It is no wonder you feel supersensitive about what foods you can eat! Gradually finding out what you may tolerate is what I call “Diet detective work”! I have some good news and some not-so-good news for you. First the not-so-good news: many people do not begin to have food-sensitivity symptoms until in their 60s or 70s or even 80s! The good news is that much can still be done to have the broadest diet possible. Another part of your good news, and the detective work, is that since your gut became inflamed with aspirin it is probable that you should also consider investigating foods high in salicylate as part of what you watch. This is part of what I call the Total Body Load of factors that may influence whether or not you begin having symptoms at any particular time. Salicylates are similar in shape, chemically, to additive colour and flavour. An over-arching idea is that suspect food chemicals (whether these are tyramine, other amines, salicylates, additives, even MSG) aggravate the underlying symptoms in susceptible people.
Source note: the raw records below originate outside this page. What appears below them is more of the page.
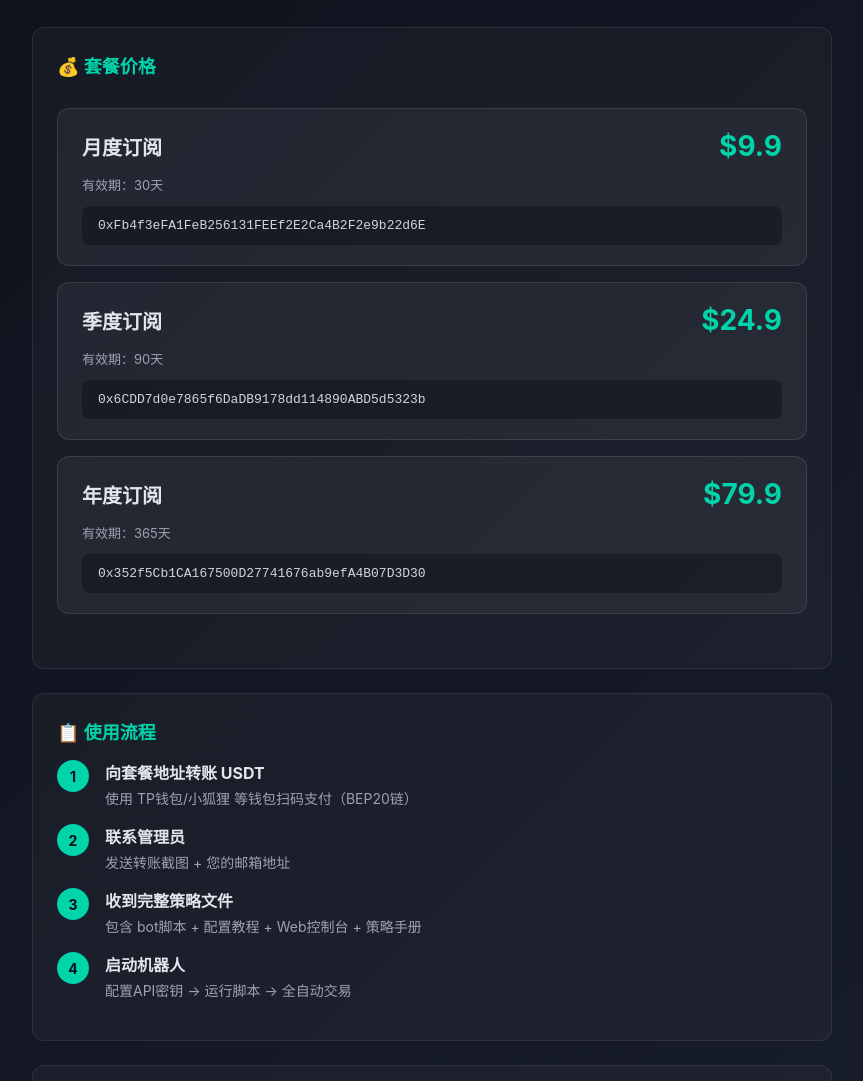
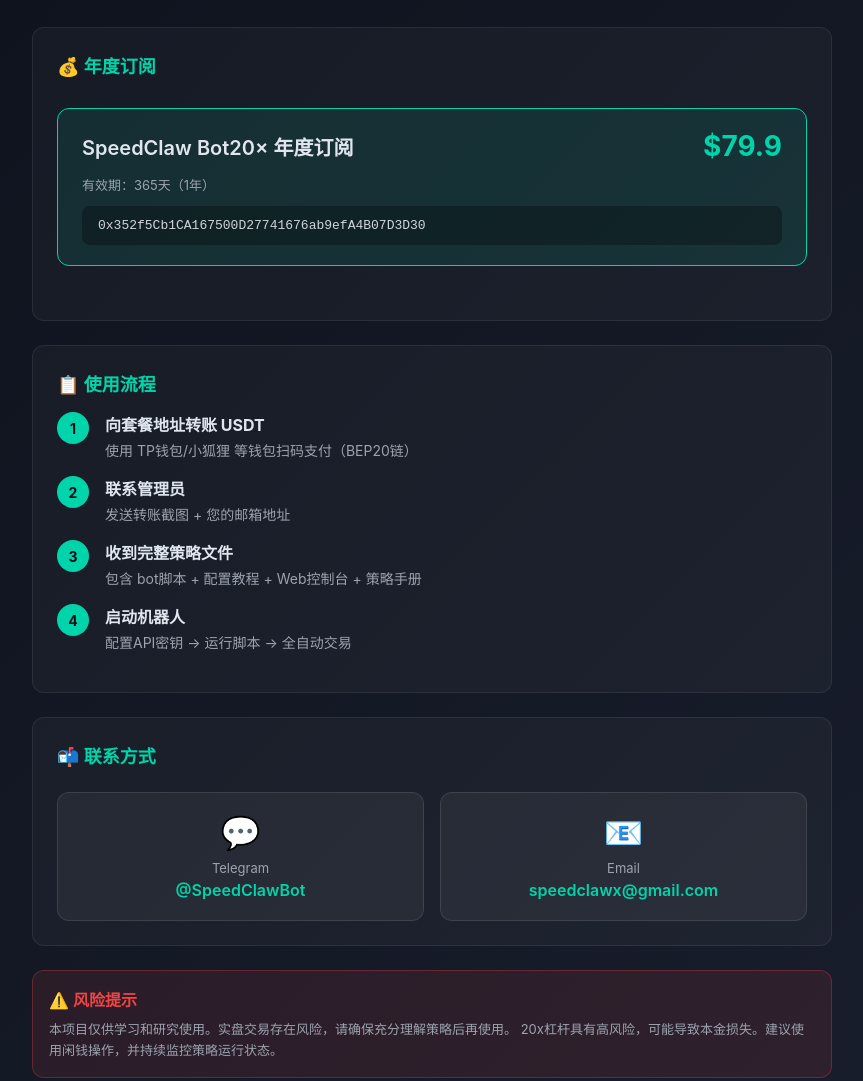
Before and after one commit to okbabybo/SpeedClaw-Bot20x-Skill, a plain HTML site: page docs/index.html in a window 1280 px wide. Shown: the part 813-1894 px from the top of the page, without its empty margins (208-1071 px from the left). Drawn offline with Linux system fonts and the light colour scheme.

Commit message:
更新联系方式：speedclawx@gmail.com + 只留年度订阅9.9

```diff
--- a/docs/index.html
+++ b/docs/index.html
@@ -226,30 +226,14 @@
   </div>
 
   <div class="section">
-    <h3>💰 套餐价格</h3>
+    <h3>💰 年度订阅</h3>
     <div class="tiers">
-      <div class="tier">
+      <div class="tier" style="border-color:#00d4aa;background:rgba(0,212,170,0.1);">
         <div class="tier-header">
-          <span class="tier-name">月度订阅</span>
-          <span class="tier-price">$9.9</span>
-        </div>
-        <div style="color:#9ca3af;font-size:13px;margin-bottom:12px;">有效期：30天</div>
-        <div class="tier-address">0xFb4f3eFA1FeB256131FEEf2E2Ca4B2F2e9b22d6E</div>
-      </div>
-      <div class="tier">
-        <div class="tier-header">
-          <span class="tier-name">季度订阅</span>
-          <span class="tier-price">$24.9</span>
-        </div>
-        <div style="color:#9ca3af;font-size:13px;margin-bottom:12px;">有效期：90天</div>
-        <div class="tier-address">0x6CDD7d0e7865f6DaDB9178dd114890ABD5d5323b</div>
-      </div>
-      <div class="tier">
-        <div class="tier-header">
-          <span class="tier-name">年度订阅</span>
+          <span class="tier-name">SpeedClaw Bot20× 年度订阅</span>
           <span class="tier-price">$79.9</span>
         </div>
-        <div style="color:#9ca3af;font-size:13px;margin-bottom:12px;">有效期：365天</div>
+        <div style="color:#9ca3af;font-size:13px;margin-bottom:12px;">有效期：365天（1年）</div>
         <div class="tier-address">0x352f5Cb1CA167500D27741676ab9efA4B07D3D30</div>
       </div>
     </div>
@@ -295,12 +279,12 @@
       <div class="contact-card">
         <div class="contact-icon">💬</div>
         <div class="contact-label">Telegram</div>
-        <div class="contact-value">@Okbabybo</div>
+        <div class="contact-value">@SpeedClawBot</div>
       </div>
       <div class="contact-card">
         <div class="contact-icon">📧</div>
         <div class="contact-label">Email</div>
-        <div class="contact-value">570511887@qq.com</div>
+        <div class="contact-value">speedclawx@gmail.com</div>
       </div>
     </div>
   </div>
```
Also changed, not shown: README.md.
Another important idea is that tyramine is one amine and most people who are sensitive to tyramine are likely to be sensitive to all the others. Don’t panic! You don’t need to go on a much stricter diet. But it is worth using this idea to reduce the foods high in these various suspect chemicals so you realize that having a meal high in spice with soft drinks make it more likely you will react to some food that might be quite low in amines up to 24 hours later. It is wise for you to read all the articles on Amines on this site  http://www.foodintolerancepro.com/category/amines/  which mention the foods you are most likely to tolerate.
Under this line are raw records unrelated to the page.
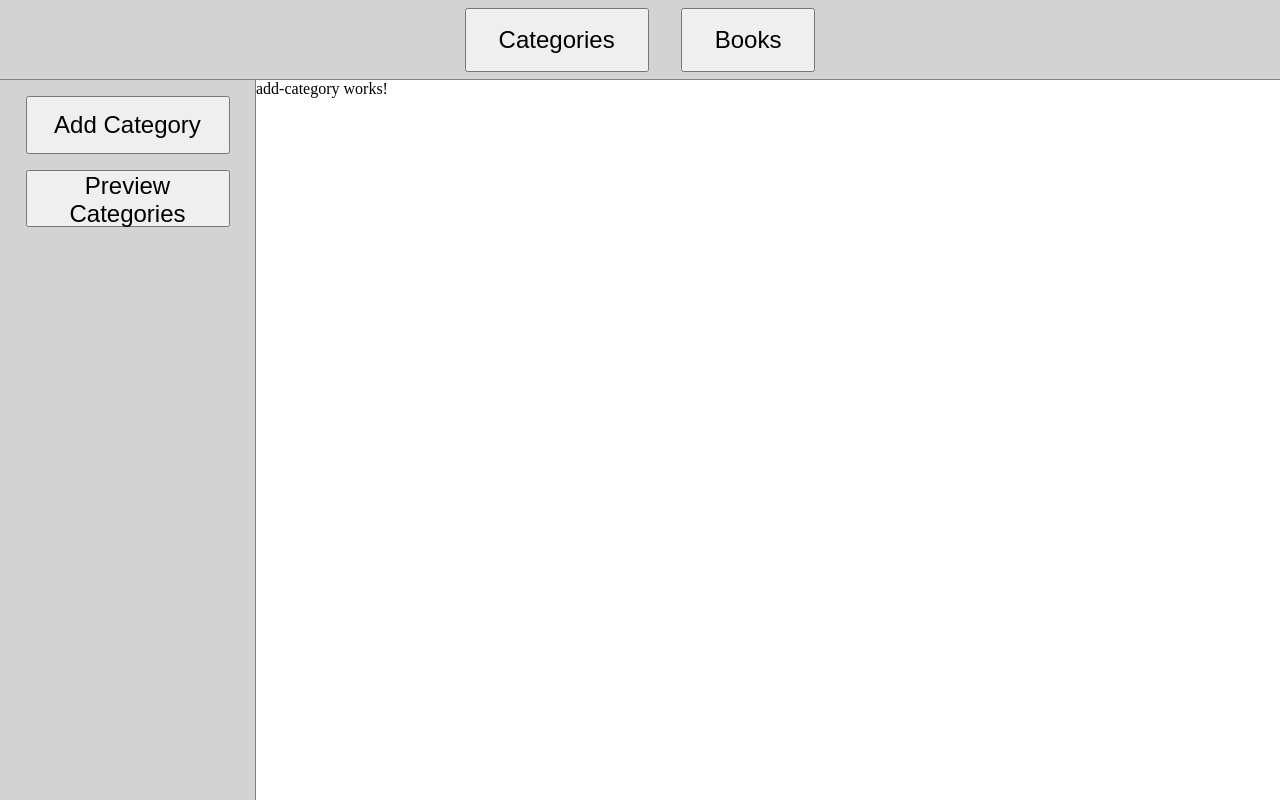
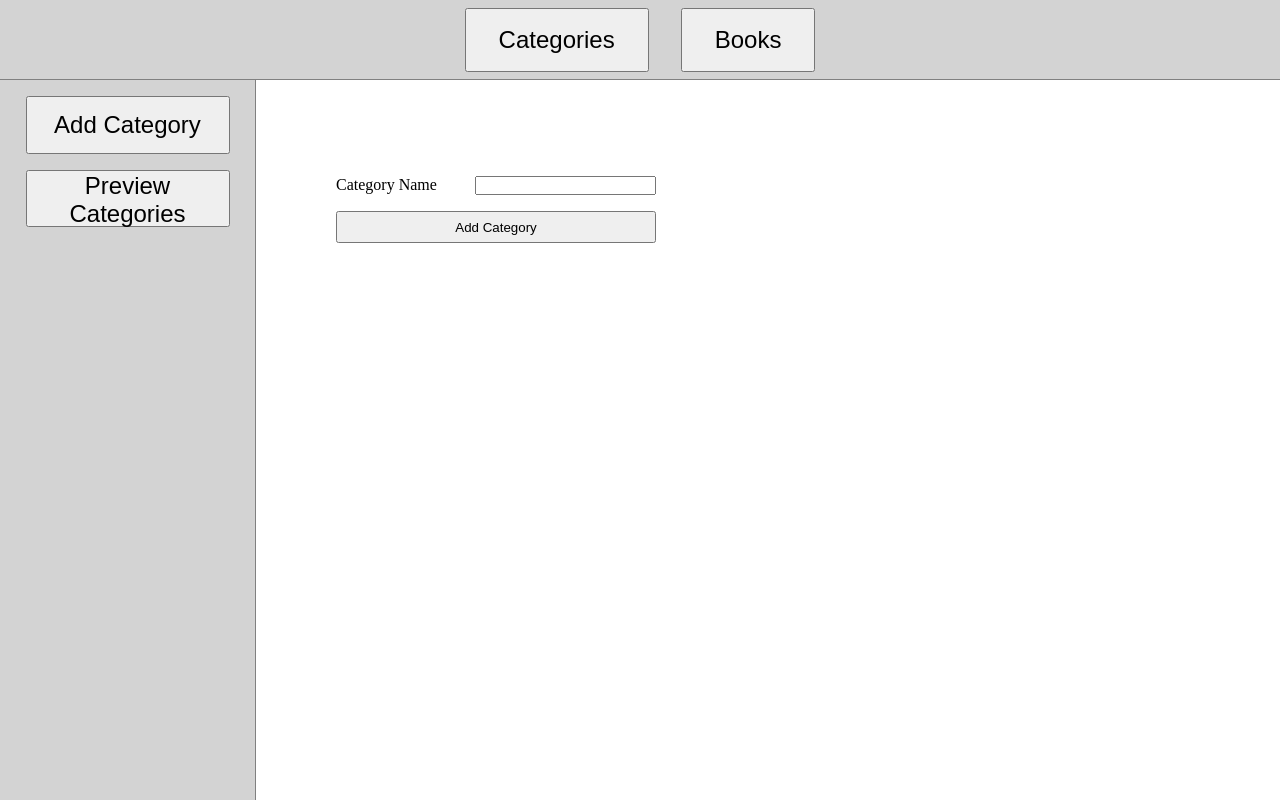
Before and after one commit to 433MHz/BookShopFrontend, an Angular app in the folder BookShop/: page / in a window 1280 px wide. Built offline with nearby package versions, Linux system fonts and the light colour scheme.

Commit message:
Added add-category component user interface

```diff
--- a/BookShop/src/app/books-content/add-book/add-book.component.css
+++ b/BookShop/src/app/books-content/add-book/add-book.component.css
@@ -8,9 +8,7 @@
     margin-top: 1rem;
 }
 
-.container{
-    padding: 5rem;
-}
+
 
 .container div:last-child button{
     width: 100%;
--- a/BookShop/src/app/books-content/books-content.component.html
+++ b/BookShop/src/app/books-content/books-content.component.html
@@ -1,7 +1,7 @@
 <div class="container">
     <app-left-nav-menu [buttons] = 'buttons' (clickedButtonNumber) = "getClickedButtonNumber($event)"></app-left-nav-menu>
 
-    <div class="rightContainer">
+    <div class="rightContent">
         <app-add-book *ngIf = "clickedButtonNumber === 1"></app-add-book>
         <app-preview-books *ngIf = "clickedButtonNumber === 2"></app-preview-books>
     </div>
--- a/BookShop/src/app/booksAndCategories.css
+++ b/BookShop/src/app/booksAndCategories.css
@@ -2,3 +2,8 @@
     display: flex;
     flex-direction: row;
 }
+
+.rightContent{
+    padding: 5rem;
+    width: 80vw;
+}
--- a/BookShop/src/app/categories-content/add-category/add-category.component.css
+++ b/BookShop/src/app/categories-content/add-category/add-category.component.css
@@ -0,0 +1,12 @@
+.container div{
+    display: flex;
+    flex-direction: row;
+    justify-content: space-between;
+    width: 25vw;
+    margin-top: 1rem;
+}
+
+.container button{
+    width: 100%;
+    height: 2rem;
+}
--- a/BookShop/src/app/categories-content/add-category/add-category.component.html
+++ b/BookShop/src/app/categories-content/add-category/add-category.component.html
@@ -1 +1,4 @@
-<p>add-category works!</p>
+<div class="container">
+    <div><label for="category">Category Name</label><input type="text" id="category" [(ngModel)] = "categoryName"></div>
+    <div><button>Add Category</button></div>
+</div>
--- a/BookShop/src/app/categories-content/add-category/add-category.component.ts
+++ b/BookShop/src/app/categories-content/add-category/add-category.component.ts
@@ -12,4 +12,8 @@ export class AddCategoryComponent implements OnInit {
   ngOnInit(): void {
   }
 
+  categoryName: string;
+
+
+  // Need to add function to check if category name exist in database
 }
--- a/BookShop/src/app/categories-content/categories-content.component.css
+++ b/BookShop/src/app/categories-content/categories-content.component.css
@@ -0,0 +1,4 @@
+.rightContent{
+    padding: 5rem;
+    width: 80vw;
+}
```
Over forty years I have collected information on the foods most food-sensitive people react to and made the Best Guess Food Guide where over 300 foods are arranged in order of risk. Another part of your good news is that different people get away with (tolerate) different foods, even different amines. It is still the “best guess” as it is impossible to produce charts that give exact information on amines. They change so much with storage. You can also get yourself a copy of Tolerating Troublesome Foods so you learn from what others have found from thousands of food trials. You can read much about why reactions occur and notes on all the foods showing how to test them. You will learn why you should use your nose when deciding what foods may be tolerated. Go to AmazonKindle to obtain a copy to read https://www.amazon.com.au/Tolerating-Troublesome-Foods-Investigating-intolerance-ebook/dp/B00I7DS87O    or from this site obtain a copy to download into your computer and print if you wish http://www.foodintolerancepro.com/tolerating-troublesome-foods/  I wish you well in learning what foods you can tolerate.